What should I eat during a shift?
The secret to eating healthy on duty and on the go is planning
Editor’s Note: The National Volunteer Fire Council’s National Firefighter Health Week runs August 16-20. It’s an annual week-long initiative held each August to educate the fire and emergency services community and the public about a variety of health and wellness issues that affect first responders. Wednesday’s topic of focus is heart health. In addition to Bryan Fass’ take below, be sure to check out heart health tips from the NVFC here as well as its special Health Week page.
By Bryan Fass
It’s a question that is frequently asked by many medics and firefighters. If you are like many of us, you know that fast food is not good for us, but many times we feel forced into such a meal due to sheer lack of time.
I always found it interesting that when I walked into the station for the start of a shift, a small crowd would gather around my cooler. It quickly dawned on me that many responders make eating on duty far too complicated. So you may be wondering: what’s in Bryan’s cooler for a shift?
The secret to eating healthy on duty and on the go is planning. Once you are hungry, all bets are off and bad food choices result. I would always make some turkey wraps with whole wheat grains, spinach, mustard, and cheese. These are always quick and easy to eat on the go and one wrap is a perfect portion. Yogurt has around 6-8 grams of protein and contains healthy bacteria, which always provides a good choice.
- A few handfuls of trail mix make a good snack on the go as well, but beware of the trail mixes with added sugar and oils that negate the health benefit completely.
- Leftovers from dinner are always a good bet for lunch the next day, but if no leftovers are available I would take a can of tuna (in water) and add it to some brown rice and veggies or spinach for a healthy lunch. Instant brown rice is great carbohydrate to add to any protein.
- As a back-up option, I would keep a meal replacement bar on hand for the busy shifts that don’t allow time to have a prepared meal. By ‘meal replacement bar,’ I am referring to a food bar or a whole food bar. There are many kinds, and my advice to you is find one that you like and keep it on hand for emergencies.
Parting tips for you to consider include drinking lots of water, particularly after you eat as it makes you feel full. Fiber also makes you full, so whole grains, veggies, beans, and prunes are great snack choices.
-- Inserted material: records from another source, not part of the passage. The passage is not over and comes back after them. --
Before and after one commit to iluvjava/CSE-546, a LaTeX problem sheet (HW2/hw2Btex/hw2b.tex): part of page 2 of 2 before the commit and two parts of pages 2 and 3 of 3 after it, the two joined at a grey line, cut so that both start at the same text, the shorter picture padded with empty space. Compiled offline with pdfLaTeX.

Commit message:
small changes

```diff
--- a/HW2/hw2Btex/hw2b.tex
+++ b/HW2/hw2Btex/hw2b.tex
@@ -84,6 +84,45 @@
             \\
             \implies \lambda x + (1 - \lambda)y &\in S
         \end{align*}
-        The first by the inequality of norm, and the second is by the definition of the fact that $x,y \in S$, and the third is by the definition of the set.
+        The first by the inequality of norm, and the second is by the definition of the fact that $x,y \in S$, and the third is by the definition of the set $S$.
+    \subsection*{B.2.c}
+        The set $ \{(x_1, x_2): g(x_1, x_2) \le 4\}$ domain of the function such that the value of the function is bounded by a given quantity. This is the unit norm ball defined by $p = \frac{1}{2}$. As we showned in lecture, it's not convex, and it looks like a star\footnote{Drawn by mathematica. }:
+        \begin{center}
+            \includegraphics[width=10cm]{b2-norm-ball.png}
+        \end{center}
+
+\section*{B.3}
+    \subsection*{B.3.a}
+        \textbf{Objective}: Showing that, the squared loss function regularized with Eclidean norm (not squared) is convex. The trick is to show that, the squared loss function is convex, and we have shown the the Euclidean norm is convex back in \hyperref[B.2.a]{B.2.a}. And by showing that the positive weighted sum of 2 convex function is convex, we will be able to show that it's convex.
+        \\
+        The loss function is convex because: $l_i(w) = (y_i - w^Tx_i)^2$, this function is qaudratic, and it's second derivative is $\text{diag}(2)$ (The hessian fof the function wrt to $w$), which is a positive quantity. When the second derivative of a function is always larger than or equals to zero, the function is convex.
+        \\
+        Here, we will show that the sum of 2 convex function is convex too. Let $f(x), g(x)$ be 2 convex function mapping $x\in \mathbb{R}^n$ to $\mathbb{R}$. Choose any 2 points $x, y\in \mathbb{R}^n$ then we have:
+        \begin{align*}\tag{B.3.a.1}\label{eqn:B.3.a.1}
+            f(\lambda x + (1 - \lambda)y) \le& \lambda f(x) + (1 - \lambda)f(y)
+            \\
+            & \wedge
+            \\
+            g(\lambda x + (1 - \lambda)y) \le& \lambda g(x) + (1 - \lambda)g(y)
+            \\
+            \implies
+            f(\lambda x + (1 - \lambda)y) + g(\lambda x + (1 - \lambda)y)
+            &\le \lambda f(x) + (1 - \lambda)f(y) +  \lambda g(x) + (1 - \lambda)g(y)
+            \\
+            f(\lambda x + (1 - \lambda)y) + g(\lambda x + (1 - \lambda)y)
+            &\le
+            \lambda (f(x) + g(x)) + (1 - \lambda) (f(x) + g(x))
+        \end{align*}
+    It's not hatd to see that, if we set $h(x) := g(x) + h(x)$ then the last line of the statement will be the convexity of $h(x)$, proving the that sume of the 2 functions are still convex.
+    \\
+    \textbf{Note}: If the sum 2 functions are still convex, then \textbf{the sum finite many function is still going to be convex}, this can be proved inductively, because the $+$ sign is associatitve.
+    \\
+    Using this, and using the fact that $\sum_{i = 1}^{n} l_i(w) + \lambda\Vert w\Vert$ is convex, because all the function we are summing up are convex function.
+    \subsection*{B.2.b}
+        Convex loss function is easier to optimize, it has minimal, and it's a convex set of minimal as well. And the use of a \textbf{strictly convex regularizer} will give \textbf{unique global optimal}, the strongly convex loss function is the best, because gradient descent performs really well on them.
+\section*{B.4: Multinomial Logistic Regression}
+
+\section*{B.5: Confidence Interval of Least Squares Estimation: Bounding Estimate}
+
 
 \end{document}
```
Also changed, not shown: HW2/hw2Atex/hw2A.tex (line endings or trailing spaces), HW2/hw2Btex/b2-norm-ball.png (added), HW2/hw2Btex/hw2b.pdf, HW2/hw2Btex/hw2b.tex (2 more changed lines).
Eat every three hours but eat half what you normally do.
Follow these simple tips and before you know it, the pounds will be coming off and you will be feeling better with more energy during your shift.